Myosin autoimmunity is not essential for cardiac inflammation in acute Chagas' disease.

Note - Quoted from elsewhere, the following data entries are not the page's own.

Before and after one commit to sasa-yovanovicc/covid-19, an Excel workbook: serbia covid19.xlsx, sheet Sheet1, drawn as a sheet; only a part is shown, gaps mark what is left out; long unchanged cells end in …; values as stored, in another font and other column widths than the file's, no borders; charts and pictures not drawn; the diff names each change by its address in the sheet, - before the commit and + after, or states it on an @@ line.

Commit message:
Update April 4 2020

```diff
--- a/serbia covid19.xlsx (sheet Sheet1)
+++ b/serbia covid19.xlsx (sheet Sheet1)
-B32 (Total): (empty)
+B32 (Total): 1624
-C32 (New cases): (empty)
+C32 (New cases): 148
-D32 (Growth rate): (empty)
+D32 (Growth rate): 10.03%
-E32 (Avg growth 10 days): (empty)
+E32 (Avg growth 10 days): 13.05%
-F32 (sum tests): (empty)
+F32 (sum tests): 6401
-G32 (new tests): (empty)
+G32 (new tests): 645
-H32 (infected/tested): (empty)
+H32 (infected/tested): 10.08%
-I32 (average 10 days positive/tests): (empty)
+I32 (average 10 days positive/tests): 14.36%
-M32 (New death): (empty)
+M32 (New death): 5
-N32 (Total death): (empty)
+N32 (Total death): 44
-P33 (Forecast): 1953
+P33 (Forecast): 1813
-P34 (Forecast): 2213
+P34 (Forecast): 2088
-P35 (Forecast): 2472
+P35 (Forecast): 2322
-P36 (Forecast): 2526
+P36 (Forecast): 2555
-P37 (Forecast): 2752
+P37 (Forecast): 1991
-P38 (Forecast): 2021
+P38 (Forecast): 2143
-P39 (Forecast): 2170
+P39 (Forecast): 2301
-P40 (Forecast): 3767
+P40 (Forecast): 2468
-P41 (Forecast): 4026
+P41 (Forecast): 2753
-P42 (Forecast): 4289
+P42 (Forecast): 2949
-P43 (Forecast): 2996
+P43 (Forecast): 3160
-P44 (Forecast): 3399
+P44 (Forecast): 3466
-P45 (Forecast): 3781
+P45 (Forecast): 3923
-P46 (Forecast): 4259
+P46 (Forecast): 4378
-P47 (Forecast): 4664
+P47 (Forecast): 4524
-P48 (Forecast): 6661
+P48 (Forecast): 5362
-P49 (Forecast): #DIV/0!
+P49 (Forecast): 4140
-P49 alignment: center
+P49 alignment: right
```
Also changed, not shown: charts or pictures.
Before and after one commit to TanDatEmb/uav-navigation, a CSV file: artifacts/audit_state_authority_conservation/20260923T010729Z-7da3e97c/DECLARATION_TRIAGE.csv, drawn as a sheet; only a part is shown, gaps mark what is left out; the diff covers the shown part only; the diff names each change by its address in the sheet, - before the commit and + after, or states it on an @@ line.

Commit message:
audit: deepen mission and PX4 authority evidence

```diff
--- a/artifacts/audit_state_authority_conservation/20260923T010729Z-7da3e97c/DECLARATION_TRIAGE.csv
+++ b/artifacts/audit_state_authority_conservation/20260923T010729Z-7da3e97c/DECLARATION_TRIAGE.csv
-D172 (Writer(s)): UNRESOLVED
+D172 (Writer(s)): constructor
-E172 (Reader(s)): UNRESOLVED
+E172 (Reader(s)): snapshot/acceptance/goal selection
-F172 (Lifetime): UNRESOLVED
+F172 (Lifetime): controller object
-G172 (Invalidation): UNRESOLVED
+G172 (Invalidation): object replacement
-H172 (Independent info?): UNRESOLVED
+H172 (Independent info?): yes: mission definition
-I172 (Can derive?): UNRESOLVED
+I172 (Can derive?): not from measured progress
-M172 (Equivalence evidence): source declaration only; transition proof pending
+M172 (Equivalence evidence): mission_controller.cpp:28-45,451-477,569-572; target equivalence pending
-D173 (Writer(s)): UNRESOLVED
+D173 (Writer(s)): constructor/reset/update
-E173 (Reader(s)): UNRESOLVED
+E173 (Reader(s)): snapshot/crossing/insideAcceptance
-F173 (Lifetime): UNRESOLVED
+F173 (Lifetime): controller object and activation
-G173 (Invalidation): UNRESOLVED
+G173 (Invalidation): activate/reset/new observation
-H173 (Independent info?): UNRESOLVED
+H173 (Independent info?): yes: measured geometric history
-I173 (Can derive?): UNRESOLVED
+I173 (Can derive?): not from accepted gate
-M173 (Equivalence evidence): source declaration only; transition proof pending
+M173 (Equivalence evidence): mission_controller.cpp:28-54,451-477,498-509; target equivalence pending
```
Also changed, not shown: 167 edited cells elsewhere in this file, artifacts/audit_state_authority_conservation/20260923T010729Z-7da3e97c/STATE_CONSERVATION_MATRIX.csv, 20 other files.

Infection with the protozoan parasite Trypanosoma cruzi leads to acute myocarditis that is accompanied by autoimmunity to cardiac myosin in susceptible strains of mice. It has been difficult to determine the contribution of autoimmunity to tissue inflammation, because other inflammatory mechanisms, such as parasite-mediated myocytolysis and parasite-specific immunity, are coincident during active infection. To begin to investigate the contribution of myosin autoimmunity to myocarditis, we selectively inhibited myosin autoimmunity by restoring myosin tolerance via injection of myosin-coupled splenocytes. This tolerization regimen suppressed the strong myosin-specific delayed-type hypersensitivity (DTH) that normally develops in infected mice, although it did not affect myosin-specific Ab production. Suppression of myosin autoimmunity had no effect on myocarditis or cardiac parasitosis. In contrast, myosin tolerization completely abrogated myocarditis in mice immunized with purified myosin, which normally causes severe autoimmune myocarditis. In this case, myosin-specific DTH and Ab production were significantly reduced. We also examined the contribution of T. cruzi-specific immunity to inflammation by injection of T. cruzi-coupled splenocytes before infection. This treatment reduced T. cruzi DTH, although there was no effect on parasite-specific Ab production. Interestingly, cardiac inflammation was decreased, cardiac parasitosis was significantly increased, and mortality occurred earlier in the parasite-tolerized animals. These results indicate that myosin-specific autoimmunity, while a potentially important inflammatory mechanism in acute and chronic T. cruzi infection, is not essential for inflammation in acute disease. They also confirm previous studies showing that parasite-specific cell-mediated immunity is important for myocarditis and survival of T. cruzi infection.[1]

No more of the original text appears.